Soil moisture levels and river flows, meanwhile, were equally likely to be near normal or above normal in the east of the South Island, and most likely to be near normal in all other regions.
“I think farmers would be pretty pleased that we’re expecting at least near-normal rainfall for the next three months,” Noll said.
As for skifields, which welcomed this week’s polar blast after seeing a lack of snow, Noll said the chances of getting more decent dumps came down to timing.
“When these predicted cold snaps come through, will there be enough moisture there to have snow fall on skifields?” he said.
“But if we’re expecting things to be a bit more variable than last month, the opportunities for snow are definitely higher.
What we could be more sure of, he added, was that Kiwis would be using their heaters much more than they did last month.
Niwa’s outlook singled out a key factor for the balmy June: that coastal sea surface temperatures had been ranged between from 0.9C and 1.3C above normal over the month.
Other drivers had been a large swathe of warm ocean in the West Pacific – something which packed more energy into the recent storms – along with the cold to our south being locked up by an unusually strong polar vortex, and the background influence of climate change.

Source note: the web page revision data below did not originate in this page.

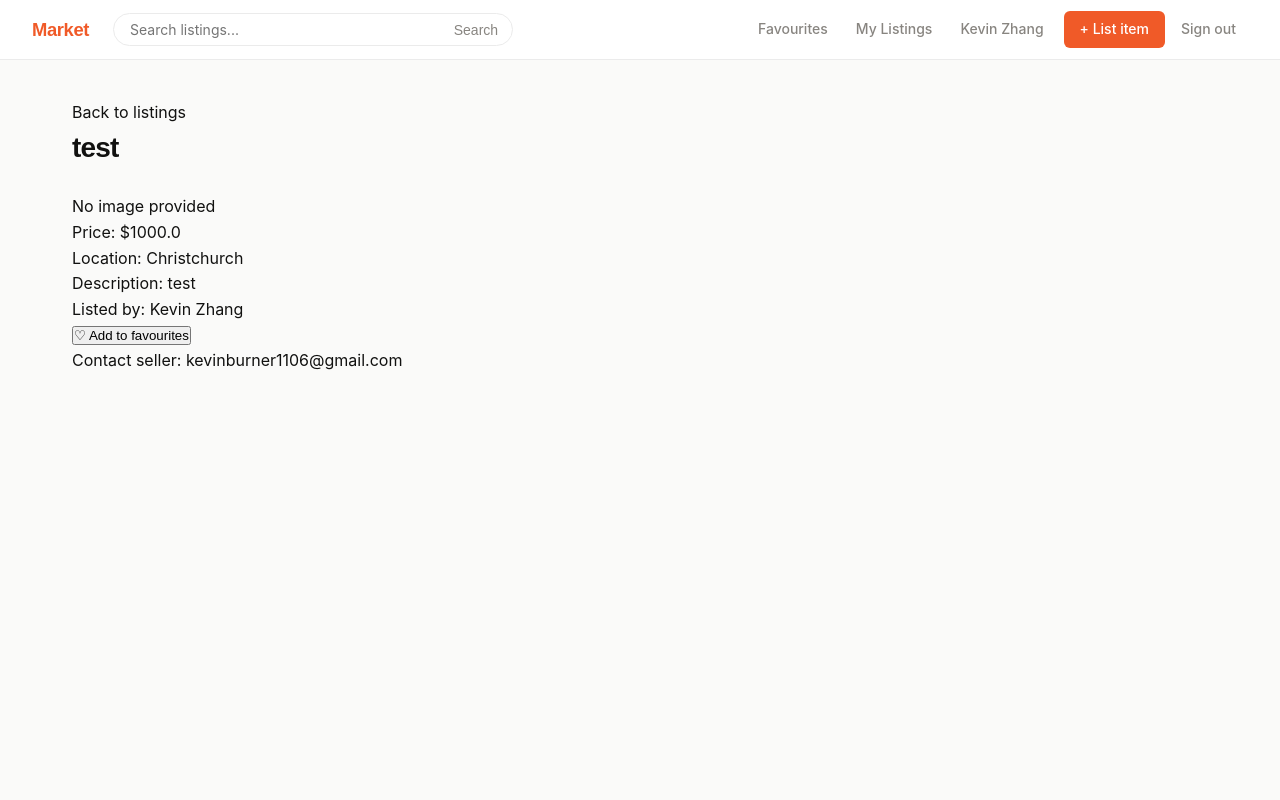
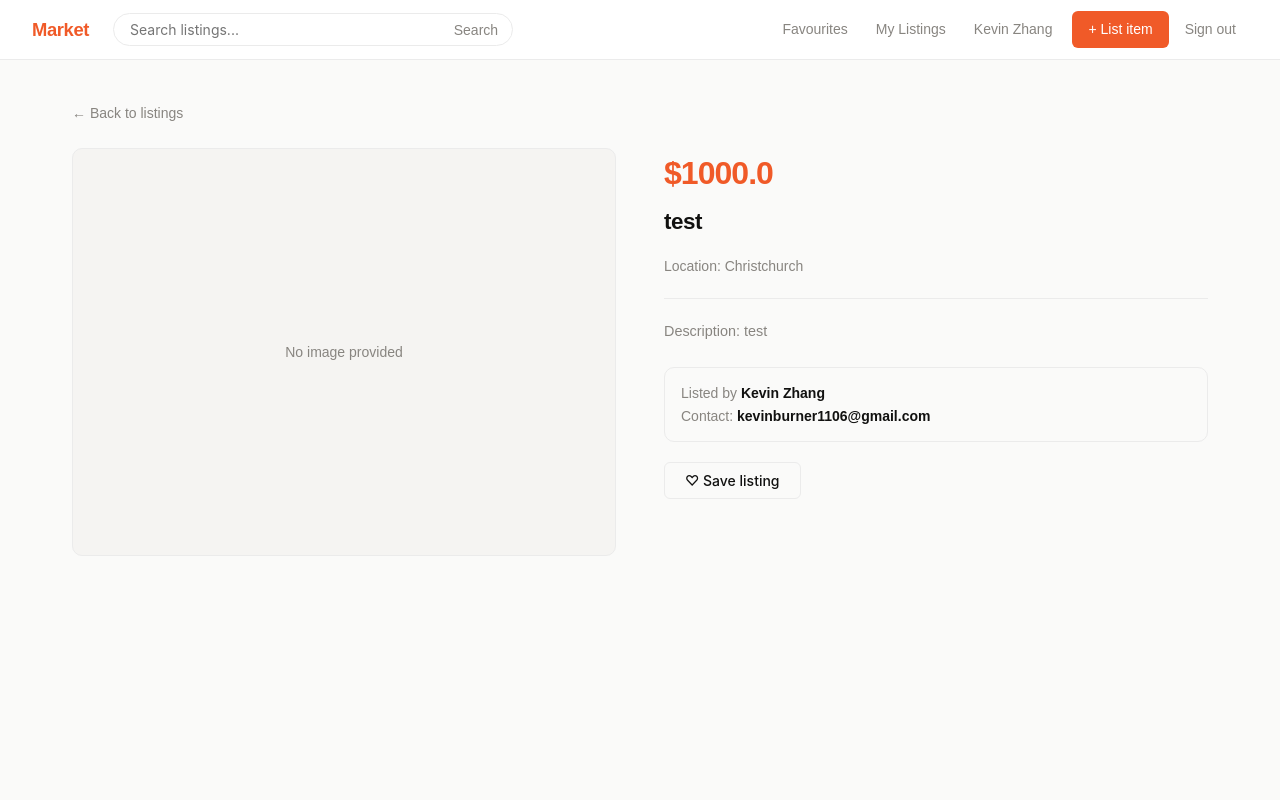
Before and after one commit to KevinZhang1106/13DTP, a Flask app: page /listing/1 in a window 1280 px wide. Run offline with Flask 3, Linux system fonts and the light colour scheme; a user stored in the database is signed in.

Commit message:
styled homepage and viewlisting listings and buttons and added some useful buttons

```diff
--- a/static/style/base.css
+++ b/static/style/base.css
@@ -14,7 +14,7 @@
 }
 
 body {
-    font-family: 'Inter', sans-serif;
+    font-family: sans-serif;
     background: var(--bg);
     color: var(--text);
     min-height: 100vh;
@@ -26,7 +26,15 @@ body {
 a { color: inherit; text-decoration: none; }
 img { display: block; max-width: 100%; }
 
-/* ── Navbar ── */
+h1 {
+    font-family: sans-serif;
+    font-size: 1.75rem;
+    font-weight: 800;
+    letter-spacing: -.03em;
+    margin-bottom: 24px;
+}
+
+/* __Navbar__ */
 nav {
     background: var(--surface);
     border-bottom: 1px solid var(--border);
@@ -119,7 +127,7 @@ nav {
 
 .btn-nav:hover { background: var(--orange-dk); }
 
-/* ── Main layout ── */
+/* __Main layout__ */
 main {
     flex: 1;
     max-width: 1200px;
@@ -128,11 +136,196 @@ main {
     padding: 40px 32px;
 }
 
-/* ── Typing ── */
-h1 {
+/* __Buttons__ */
+.btn {
+    display: inline-block;
+    padding: 9px 20px;
+    border-radius: var(--radius-sm);
+    font-family: 'Inter', sans-serif;
+    font-size: .875rem;
+    font-weight: 500;
+    cursor: pointer;
+    border: none;
+    transition: background .15s, color .15s;
+    text-decoration: none;
+}
+
+.btn-outline {
+    background: transparent;
+    color: var(--text);
+    border: 1.5px solid var(--border);
+}
+
+.btn-outline:hover { border-color: var(--text); }
+
+.btn-delete {
+    background: transparent;
+    color: #c93030;
+    border: 1.5px solid #f0c0c0;
+}
+
+.btn-danger:hover { background: #fff5f5; }
+
+/* __Empty__ */
+.empty {
+    text-align: center;
+    padding: 64px 20px;
+    color: var(--muted);
+}
+
+/* __Listing__ */
+.listings-grid {
+    display: grid;
+    grid-template-columns: repeat(auto-fill, minmax(220px, 1fr));
+    gap: 20px;
+}
+
+.listing-card {
+    background: var(--surface);
+    border: 1px solid var(--border);
+    border-radius: var(--radius);
+    overflow: hidden;
+    transition: box-shadow .15s, transform .15s;
+    display: block;
+    color: inherit;
+}
+
+.listing-card:hover {
+    box-shadow: 0 4px 20px rgba(0,0,0,.08);
+    transform: translateY(-2px);
+}
+
+.listing-card-img {
+    aspect-ratio: 4/3;
+    overflow: hidden;
+    background: #f0ede8;
+}
+
+.listing-card-img img {
+    width: 100%;
+    height: 100%;
+    object-fit: cover;
+    transition: transform .3s;
+}
+
+.listing-card:hover .listing-card-img img { transform: scale(1.03); }
+
+.listing-card-no-img {
+    aspect-ratio: 4/3;
+    background: #f5f4f2;
+    display: flex;
+    align-items: center;
+    justify-content: center;
+    color: var(--muted);
+    font-size: .8rem;
+}
+
+.listing-card-body { padding: 12px 14px 14px; }
+
+.listing-card-price {
     font-family: 'Syne', sans-serif;
-    font-size: 1.75rem;
+    font-weight: 700;
+    font-size: 1.1rem;
+    color: var(--orange);
+    margin-bottom: 2px;
+}
+
+.listing-card-title {
+    font-size: .9rem;
+    font-weight: 600;
+    margin-bottom: 4px;
+    white-space: nowrap;
+    overflow: hidden;
+    text-overflow: ellipsis;
+}
+
+.listing-card-details {
+    font-size: .78rem;
+    color: var(--muted);
+}
+
+/* __Back Link__ */
+.back-link {
+    display: inline-flex;
+    align-items: center;
+    gap: 6px;
+    font-size: .875rem;
+    color: var(--muted);
+    margin-bottom: 24px;
+    transition: color .15s;
+}
+
+/* __View Listing__ */
+.view-layout {
+    display: grid;
+    grid-template-columns: 1fr 1fr;
+    gap: 48px;
+    align-items: start;
+}
+
+.view-img {
+    width: 100%;
+    border-radius: var(--radius);
+    border: 1px solid var(--border);
+    aspect-ratio: 4/3;
+    object-fit: cover;
+}
+
+.view-no-img {
+    aspect-ratio: 4/3;
+    background: #f5f4f2;
+    border-radius: var(--radius);
+    border: 1px solid var(--border);
+    display: flex;
+    align-items: center;
+    justify-content: center;
+    color: var(--muted);
+    font-size: .875rem;
+}
+
+.view-price {
+    font-family: 'Syne', sans-serif;
+    font-size: 2rem;
     font-weight: 800;
+    color: var(--orange);
     letter-spacing: -.03em;
+    margin-bottom: 4px;
+}
+
+.view-title {
+    font-family: 'Syne', sans-serif;
+    font-size: 1.4rem;
+    font-weight: 800;
+    letter-spacing: -.02em;
+    margin-bottom: 16px;
+}
+
+.view-location {
+    font-size: .875rem;
+    color: var(--muted);
+    margin-bottom: 20px;
+    padding-bottom: 20px;
+    border-bottom: 1px solid var(--border);
+}
+
+.view-description {
+    font-size: .9rem;
+    color: var(--muted);
+    line-height: 1.7;
     margin-bottom: 24px;
+    white-space: pre-line;
 }
+
+.view-seller {
+    background: var(--bg);
+    border: 1px solid var(--border);
+    border-radius: var(--radius);
+    padding: 14px 16px;
+    font-size: .875rem;
+    margin-bottom: 20px;
+}
+
+.view-seller strong { color: var(--text); }
+.view-seller span { color: var(--muted); }
+
+.view-actions { display: flex; gap: 10px; flex-wrap: wrap; }
--- a/templates/view_listing.html
+++ b/templates/view_listing.html
@@ -1,40 +1,61 @@
 {% extends "base.html" %}
-{% block title %}{{ listing.title }}{% endblock %}
+{% block title %}{{ listing.title }} — Market{% endblock %}
 
 {% block content %}
-<a href="{{ url_for('home') }}">Back to listings</a>
 
-<h1>{{ listing.title }}</h1>
+<a href="{{ url_for('home') }}" class="back-link">← Back to listings</a>
 
+<div class="view-layout">
+
+    <div>
         {% if listing.image_filename %}
-    <img src="{{ url_for('static', filename='uploads/' ~ listing.image_filename) }}" width="400">
+            <img src="{{ url_for('static', filename='uploads/' ~ listing.image_filename) }}" class="view-img" alt="{{ listing.title }}">
         {% else %}
-    <p>No image provided</p>
+            <div class="view-no-img">No image provided</div>
         {% endif %}
+    </div>
 
-<p>Price: ${{ listing.price }}</p>
-<p>Location: {{ listing.location }}</p>
-<p>Description: {{ listing.description }}</p>
-<p>Listed by: {{ listing.seller.name }}</p>
+    <div>
+        <p class="view-price">${{ listing.price }}</p>
+        <h1 class="view-title">{{ listing.title }}</h1>
 
+        <div class="view-location">
+            Location: {{ listing.location }}
+        </div>
+
+        <p class="view-description">Description: {{ listing.description }}</p>
+
+        <div class="view-seller">
+            <span>Listed by </span><strong>{{ listing.seller.name }}</strong>
+            {% if current_user.is_authenticated and current_user.id != listing.user_id %}
+                <br><span>Contact: </span><strong>{{ listing.seller.email }}</strong>
+            {% endif %}
+        </div>
+
+        <div class="view-actions">
             {% if current_user.is_authenticated %}
+                {% if current_user.id != listing.user_id %}
                     <form method="POST" action="{{ url_for('toggle_favourite', listing_id=listing.id) }}">
+                        <button type="submit" class="btn btn-outline">
                             {% if listing in current_user.favourites %}
-            <button type="submit">♥ Remove from favourites</button>
+                                ♥ Saved
                             {% else %}
-            <button type="submit">♡ Add to favourites</button>
+                                ♡ Save listing
                             {% endif %}
+                        </button>
+                    </form>
+                {% else %}
+                    <a href="{{ url_for('edit_listing', listing_id=listing.id) }}" class="btn btn-outline">Edit</a>
+                    <form method="POST" action="{{ url_for('delete_listing', listing_id=listing.id) }}" onsubmit="return confirm('Delete this listing?')">
+                        <button type="submit" class="btn btn-delete">Delete</button>
                     </form>
                 {% endif %}
+            {% else %}
+                <a href="{{ url_for('google_login') }}" class="btn btn-outline">Sign in to save</a>
+            {% endif %}
+        </div>
+    </div>
 
-
-{% if current_user.is_authenticated %}
-    {% if current_user.id != listing.user_id %}
-        <p>Contact seller: {{ listing.seller.email }}</p>
-    {% endif %}
-{% else %}
-    <a href="{{ url_for('google_login') }}">Sign in to contact seller</a>
-{% endif %}
-
+</div>
 
 {% endblock %}
```
Also changed, not shown: templates/home.html (+26 -15 lines), instance/marketplace.db. Lines whose indentation alone changed are shown as unchanged.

While the tropical Pacific was currently stuck in a climate state between La Nina and El Nino – called El Nino/La Nina Southern Oscillation (ENSO) neutral – the Western Pacific still packed some remnant warmth from a now-faded La Nina event.
The outlook comes as MetService is forecasting mostly fine weather throughout the country this weekend.
Saturday and Sunday were forecast to be mainly fine with morning frosts, and areas of cloud or fog in central parts of the North Island and valleys of the South Island.
On Sunday, any remaining showers about Gisborne and Northland were predicted to clear, while in the South Island, cloud was due to increase in the west, with light rain or drizzle in fiords and southern Westland.